Don’t throw them in the trash: Why that’s bad for the environment and you

While you might think that throwing leaves in the trash is an easy and convenient way to get rid of them, this is not a recommended disposal method. Leaves contain high amounts of water, which means they can weigh down your trash can. They'll rot and stink eventually, causing your can to overflow or, worse, attracting pests. Leaves also clog your home’s pipes, increasing the risk of a clog or backup. This problem is especially common in the fall when leaves are falling and homeowners are cleaning out their gutters. If a clog occurs, you could end up with a very costly plumbing bill. Even worse, it could cause the pipes to burst, sending contaminated water throughout your home.

Composting is a great way to use up your leaves

Composting is a great way to use up leaves. It’s a great way to recycle leaves that would otherwise be sent to the landfill. It’s also a great way to create nutrient-rich soil for your garden. When you compost leaves, they break down into a nutrient-rich, soil-like substance called “black gold.” Compost can be used to enrich the soil in your garden, for potted plants, for seedlings, or even as fertilizer for your houseplants. Composting leaves is easy to do, and the process only takes about a month. Once the leaves are ready to use, you can either add them to your garden soil or use them as fertilizer for houseplants.

Mulching is a great way to prevent excess leaf waste

Mulching is another great way to prevent excess leaf waste. It’s easy to do, and it’s a great way to reduce the amount of yard waste that you send to the landfill each year. All you need to do is collect your leaves, and then chop them up into small pieces. You can use an old lawn mower to chop up the leaves, or you can use a hatchet or a lawn mower. Once they’re chopped up, you can use them to cover the soil around plants. As the leaves decompose, they’ll add nutrients to the soil, preventing weeds from growing. If you decide to mulch your garden, you may want to consider using biodegradable mulch. Biodegradable mulch will break down over time, providing your plants with the nutrients they need without becoming an eyesore in your garden.

Leaf Blower or Vacuum

Another way to get rid of your leaves is to collect them with a leaf blower or a vacuum. While this method is more time-consuming, it’s great if you have a large backyard or live in an area where leaves fall in abundance. If you decide to vacuum your leaves, make sure to create a pile and then vacuum it up once you’ve collected enough leaves. This will prevent you from taking too long to clean up the yard. If you want to use a leaf blower, make sure to use it in the direction of the ground. This will prevent the leaves from floating back up into the air, and it will also help with cleanup. Simply toss the leaves into a pile, and then vacuum them up once you’re done.

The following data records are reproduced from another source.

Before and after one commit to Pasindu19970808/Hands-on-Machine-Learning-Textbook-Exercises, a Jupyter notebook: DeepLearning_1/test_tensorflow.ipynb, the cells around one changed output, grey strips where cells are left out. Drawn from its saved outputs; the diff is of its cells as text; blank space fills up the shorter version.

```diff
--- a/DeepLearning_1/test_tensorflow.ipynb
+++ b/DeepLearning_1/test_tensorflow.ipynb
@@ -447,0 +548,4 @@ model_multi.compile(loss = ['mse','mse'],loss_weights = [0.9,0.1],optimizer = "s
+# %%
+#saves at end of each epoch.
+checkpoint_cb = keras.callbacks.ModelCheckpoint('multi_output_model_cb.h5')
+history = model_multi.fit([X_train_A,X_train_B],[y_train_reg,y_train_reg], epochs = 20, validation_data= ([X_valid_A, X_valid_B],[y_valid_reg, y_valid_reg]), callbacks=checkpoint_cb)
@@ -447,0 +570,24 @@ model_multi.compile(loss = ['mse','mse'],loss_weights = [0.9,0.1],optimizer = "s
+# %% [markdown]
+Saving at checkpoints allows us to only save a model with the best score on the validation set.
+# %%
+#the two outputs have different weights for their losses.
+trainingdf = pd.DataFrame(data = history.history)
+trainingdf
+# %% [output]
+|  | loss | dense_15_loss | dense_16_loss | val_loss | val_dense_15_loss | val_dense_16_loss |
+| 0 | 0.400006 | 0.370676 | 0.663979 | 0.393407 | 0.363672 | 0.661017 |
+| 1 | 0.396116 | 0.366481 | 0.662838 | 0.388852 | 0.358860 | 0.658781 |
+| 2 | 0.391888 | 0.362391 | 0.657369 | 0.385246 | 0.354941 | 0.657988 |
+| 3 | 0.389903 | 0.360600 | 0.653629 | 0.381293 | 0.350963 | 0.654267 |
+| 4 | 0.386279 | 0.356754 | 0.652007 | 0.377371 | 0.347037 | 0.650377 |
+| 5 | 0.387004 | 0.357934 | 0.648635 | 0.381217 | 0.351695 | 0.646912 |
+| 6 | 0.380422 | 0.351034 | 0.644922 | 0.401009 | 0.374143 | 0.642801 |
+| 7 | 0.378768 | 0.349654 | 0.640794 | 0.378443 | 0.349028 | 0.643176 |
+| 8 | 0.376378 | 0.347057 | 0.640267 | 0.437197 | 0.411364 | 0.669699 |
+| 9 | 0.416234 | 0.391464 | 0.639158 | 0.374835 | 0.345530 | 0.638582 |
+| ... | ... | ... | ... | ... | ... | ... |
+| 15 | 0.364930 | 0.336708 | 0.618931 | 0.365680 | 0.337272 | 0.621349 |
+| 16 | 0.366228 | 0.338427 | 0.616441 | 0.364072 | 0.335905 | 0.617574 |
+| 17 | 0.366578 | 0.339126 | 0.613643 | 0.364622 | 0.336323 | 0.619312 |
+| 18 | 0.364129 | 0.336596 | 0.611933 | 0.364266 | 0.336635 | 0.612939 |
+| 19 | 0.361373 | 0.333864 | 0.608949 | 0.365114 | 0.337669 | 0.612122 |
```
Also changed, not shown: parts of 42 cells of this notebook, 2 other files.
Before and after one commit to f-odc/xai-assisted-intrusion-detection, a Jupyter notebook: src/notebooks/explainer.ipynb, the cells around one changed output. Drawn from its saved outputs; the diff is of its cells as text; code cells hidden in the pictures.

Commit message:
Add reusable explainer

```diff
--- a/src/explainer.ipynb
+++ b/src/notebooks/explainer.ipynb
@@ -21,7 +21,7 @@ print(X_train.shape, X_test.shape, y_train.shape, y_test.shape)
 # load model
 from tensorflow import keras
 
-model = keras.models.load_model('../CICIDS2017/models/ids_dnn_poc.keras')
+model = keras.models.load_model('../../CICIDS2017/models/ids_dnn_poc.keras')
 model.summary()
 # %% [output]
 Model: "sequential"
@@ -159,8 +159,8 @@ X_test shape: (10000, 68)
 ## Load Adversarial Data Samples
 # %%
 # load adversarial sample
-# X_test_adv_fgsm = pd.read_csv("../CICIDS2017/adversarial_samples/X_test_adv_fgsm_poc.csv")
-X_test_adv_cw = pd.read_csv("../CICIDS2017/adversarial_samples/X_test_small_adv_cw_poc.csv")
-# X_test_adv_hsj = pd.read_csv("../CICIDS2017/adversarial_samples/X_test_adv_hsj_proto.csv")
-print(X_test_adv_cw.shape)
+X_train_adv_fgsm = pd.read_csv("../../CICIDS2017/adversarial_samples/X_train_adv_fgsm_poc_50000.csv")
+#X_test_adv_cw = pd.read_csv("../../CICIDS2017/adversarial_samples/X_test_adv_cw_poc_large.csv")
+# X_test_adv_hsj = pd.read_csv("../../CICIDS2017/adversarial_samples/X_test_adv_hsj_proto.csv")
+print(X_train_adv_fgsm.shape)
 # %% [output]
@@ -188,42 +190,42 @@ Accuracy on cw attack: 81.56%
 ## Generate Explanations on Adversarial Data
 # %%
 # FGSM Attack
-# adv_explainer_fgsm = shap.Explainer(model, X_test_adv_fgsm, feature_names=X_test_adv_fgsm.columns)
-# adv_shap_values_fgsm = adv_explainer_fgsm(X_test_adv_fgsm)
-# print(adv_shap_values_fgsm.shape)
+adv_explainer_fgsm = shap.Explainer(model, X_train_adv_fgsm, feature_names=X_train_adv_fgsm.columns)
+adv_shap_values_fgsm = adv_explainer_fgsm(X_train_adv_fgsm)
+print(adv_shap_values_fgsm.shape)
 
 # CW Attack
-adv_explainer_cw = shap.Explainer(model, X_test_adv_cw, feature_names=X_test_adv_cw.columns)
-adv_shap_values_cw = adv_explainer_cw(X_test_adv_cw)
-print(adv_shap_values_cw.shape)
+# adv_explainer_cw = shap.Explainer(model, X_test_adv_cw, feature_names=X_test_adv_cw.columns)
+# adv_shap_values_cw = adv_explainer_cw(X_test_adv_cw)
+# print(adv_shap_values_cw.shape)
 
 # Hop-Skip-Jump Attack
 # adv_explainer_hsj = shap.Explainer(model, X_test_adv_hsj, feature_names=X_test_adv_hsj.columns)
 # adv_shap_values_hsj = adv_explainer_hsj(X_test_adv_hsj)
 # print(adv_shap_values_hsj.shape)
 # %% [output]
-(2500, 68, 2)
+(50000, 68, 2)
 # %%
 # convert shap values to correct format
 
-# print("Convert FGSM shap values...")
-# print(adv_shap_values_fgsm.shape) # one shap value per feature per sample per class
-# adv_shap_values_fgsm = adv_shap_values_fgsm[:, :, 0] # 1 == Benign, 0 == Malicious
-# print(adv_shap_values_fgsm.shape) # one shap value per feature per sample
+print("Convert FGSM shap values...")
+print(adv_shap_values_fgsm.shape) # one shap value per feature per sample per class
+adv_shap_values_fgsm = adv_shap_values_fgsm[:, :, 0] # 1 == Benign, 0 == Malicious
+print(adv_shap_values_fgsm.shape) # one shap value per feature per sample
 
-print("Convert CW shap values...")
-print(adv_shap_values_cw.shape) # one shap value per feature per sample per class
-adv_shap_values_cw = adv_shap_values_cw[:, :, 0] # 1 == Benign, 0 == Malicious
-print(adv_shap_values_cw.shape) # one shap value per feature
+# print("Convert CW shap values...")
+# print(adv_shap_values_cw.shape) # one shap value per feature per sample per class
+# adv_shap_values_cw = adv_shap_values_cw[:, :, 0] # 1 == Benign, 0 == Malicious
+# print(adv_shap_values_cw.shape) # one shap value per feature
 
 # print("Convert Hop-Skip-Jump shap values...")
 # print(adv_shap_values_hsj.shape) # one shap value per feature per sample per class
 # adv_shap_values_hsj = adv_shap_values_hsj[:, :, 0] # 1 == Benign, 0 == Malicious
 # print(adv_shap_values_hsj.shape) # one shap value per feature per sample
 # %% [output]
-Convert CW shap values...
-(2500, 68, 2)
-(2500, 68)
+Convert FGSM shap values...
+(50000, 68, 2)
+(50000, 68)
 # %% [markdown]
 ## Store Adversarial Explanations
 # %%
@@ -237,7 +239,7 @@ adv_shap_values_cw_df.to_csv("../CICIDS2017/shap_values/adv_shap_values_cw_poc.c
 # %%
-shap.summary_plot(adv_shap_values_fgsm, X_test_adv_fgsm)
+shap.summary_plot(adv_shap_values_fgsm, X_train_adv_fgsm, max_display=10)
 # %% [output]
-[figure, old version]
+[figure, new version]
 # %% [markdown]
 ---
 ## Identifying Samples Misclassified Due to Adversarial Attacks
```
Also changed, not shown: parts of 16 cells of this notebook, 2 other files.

Mow Your Leaves To Shreds

Having a yard full of leaves will cause them to pile up and become a nuisance. Instead of having to rake up the leaves and dispose of them, you can mow them. Mowing is an excellent way to prevent your yard from becoming overgrown with leaves. When you mow, you are shredding the leaves so that they can become mulch for your plants and grass to grow in. Because mulching keeps the ground root-free, it also prevents weeds from sprouting in the area. Mulching with shredded leaves will also keep your lawn healthy by keeping the soil cool and moist. The shredded leaves will act as insulation, allowing your grass to remain cooler in summer and warmer in winter. Shredded leaves (for example, pine needles) can be used to cover bare soil around plants such as trees or shrubs, or areas where the grass is grown (for example, flower beds). It helps maintain soil moisture, suppresses weeds, retains soil nutrients, and deters erosion.  Pro tip- only mow leaves and your lawn when it's DRY.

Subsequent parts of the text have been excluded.